[Task brief]
Search the material below for the string "background" and extract each line that has it.

[Given records]
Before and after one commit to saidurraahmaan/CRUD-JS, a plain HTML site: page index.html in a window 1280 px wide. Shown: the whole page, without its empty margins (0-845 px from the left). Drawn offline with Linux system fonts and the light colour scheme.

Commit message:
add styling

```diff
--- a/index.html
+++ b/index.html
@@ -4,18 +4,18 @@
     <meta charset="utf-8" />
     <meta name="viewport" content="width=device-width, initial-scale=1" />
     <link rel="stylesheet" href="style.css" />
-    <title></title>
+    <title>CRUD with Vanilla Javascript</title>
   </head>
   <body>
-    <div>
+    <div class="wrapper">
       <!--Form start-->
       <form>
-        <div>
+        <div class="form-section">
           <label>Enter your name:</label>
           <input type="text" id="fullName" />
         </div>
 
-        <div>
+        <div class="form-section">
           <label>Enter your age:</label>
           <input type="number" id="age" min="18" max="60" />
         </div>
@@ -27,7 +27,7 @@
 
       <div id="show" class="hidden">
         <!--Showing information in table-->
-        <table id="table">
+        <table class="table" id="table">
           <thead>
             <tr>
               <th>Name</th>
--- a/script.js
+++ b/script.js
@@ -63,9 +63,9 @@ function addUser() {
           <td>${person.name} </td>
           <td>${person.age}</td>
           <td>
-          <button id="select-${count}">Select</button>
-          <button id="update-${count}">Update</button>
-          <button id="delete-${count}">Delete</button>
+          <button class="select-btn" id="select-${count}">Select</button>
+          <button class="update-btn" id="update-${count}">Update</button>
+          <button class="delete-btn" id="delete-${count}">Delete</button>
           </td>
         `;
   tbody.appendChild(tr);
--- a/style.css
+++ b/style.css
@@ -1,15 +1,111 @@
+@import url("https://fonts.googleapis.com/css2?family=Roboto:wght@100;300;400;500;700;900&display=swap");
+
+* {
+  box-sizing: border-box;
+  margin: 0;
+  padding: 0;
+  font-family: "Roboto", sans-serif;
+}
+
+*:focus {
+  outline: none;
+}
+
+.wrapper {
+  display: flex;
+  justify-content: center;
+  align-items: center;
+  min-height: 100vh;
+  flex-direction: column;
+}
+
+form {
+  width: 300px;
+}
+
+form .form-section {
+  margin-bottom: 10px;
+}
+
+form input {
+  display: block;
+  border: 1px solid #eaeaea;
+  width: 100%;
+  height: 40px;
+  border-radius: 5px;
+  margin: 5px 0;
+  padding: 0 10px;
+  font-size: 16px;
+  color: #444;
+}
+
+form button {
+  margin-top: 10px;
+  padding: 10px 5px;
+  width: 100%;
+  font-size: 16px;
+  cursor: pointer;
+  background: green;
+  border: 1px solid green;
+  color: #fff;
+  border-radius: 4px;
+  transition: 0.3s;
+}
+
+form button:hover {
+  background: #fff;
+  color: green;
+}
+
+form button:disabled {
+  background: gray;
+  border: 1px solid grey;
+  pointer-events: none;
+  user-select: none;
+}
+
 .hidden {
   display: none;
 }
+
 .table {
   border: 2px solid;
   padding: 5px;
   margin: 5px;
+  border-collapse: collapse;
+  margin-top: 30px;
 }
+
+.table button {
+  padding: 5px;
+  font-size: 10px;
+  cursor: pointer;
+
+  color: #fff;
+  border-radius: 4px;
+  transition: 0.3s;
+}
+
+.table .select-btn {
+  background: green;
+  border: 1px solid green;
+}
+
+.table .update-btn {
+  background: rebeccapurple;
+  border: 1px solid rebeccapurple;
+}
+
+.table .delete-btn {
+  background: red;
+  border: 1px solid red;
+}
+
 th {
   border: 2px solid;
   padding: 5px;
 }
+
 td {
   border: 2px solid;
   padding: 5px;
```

[Written solution]
+  background: green;
+  background: #fff;
+  background: gray;
+  background: green;
+  background: rebeccapurple;
+  background: red;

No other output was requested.